● TASK BRIEF
Consider the data that follows and state how many lines contain the string "European", using the number alone.

● MATERIAL SHOWN
○ ○ ○ ○ ○ ○ ○

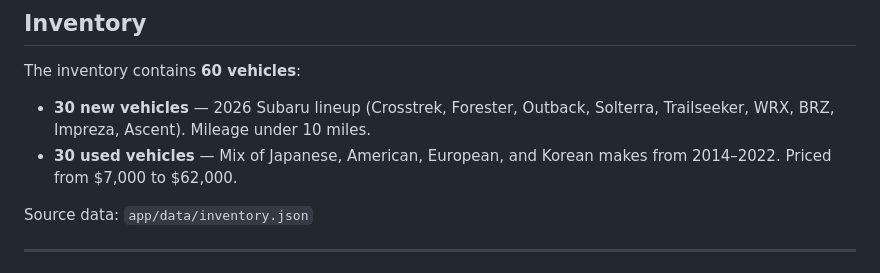
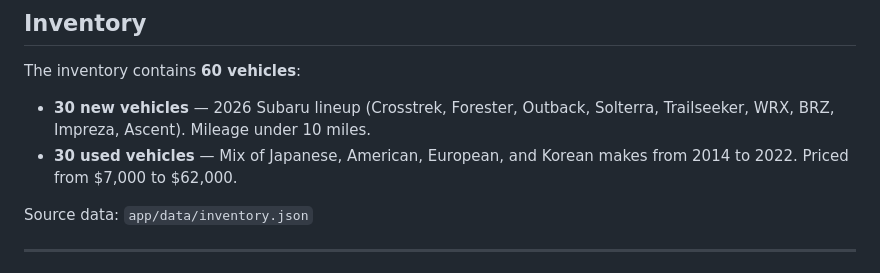
Before and after one commit to andriisyniuchenko/auto-dealer-conversation-service, a Markdown page: README.md, the part around the change. Drawn GitHub-style.

Commit message:
docs: update README

```diff
--- a/README.md
+++ b/README.md
@@ -246,7 +246,7 @@ make freeze                     # Update requirements.txt
 The inventory contains **60 vehicles**:
 
 - **30 new vehicles** — 2026 Subaru lineup (Crosstrek, Forester, Outback, Solterra, Trailseeker, WRX, BRZ, Impreza, Ascent). Mileage under 10 miles.
-- **30 used vehicles** — Mix of Japanese, American, European, and Korean makes from 2014–2022. Priced from $7,000 to $62,000.
+- **30 used vehicles** — Mix of Japanese, American, European, and Korean makes from 2014 to 2022. Priced from $7,000 to $62,000.
 
 Source data: `app/data/inventory.json`
 
```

○ ○ ○ ○ ○ ○ ○

● TASK RESPONSE
2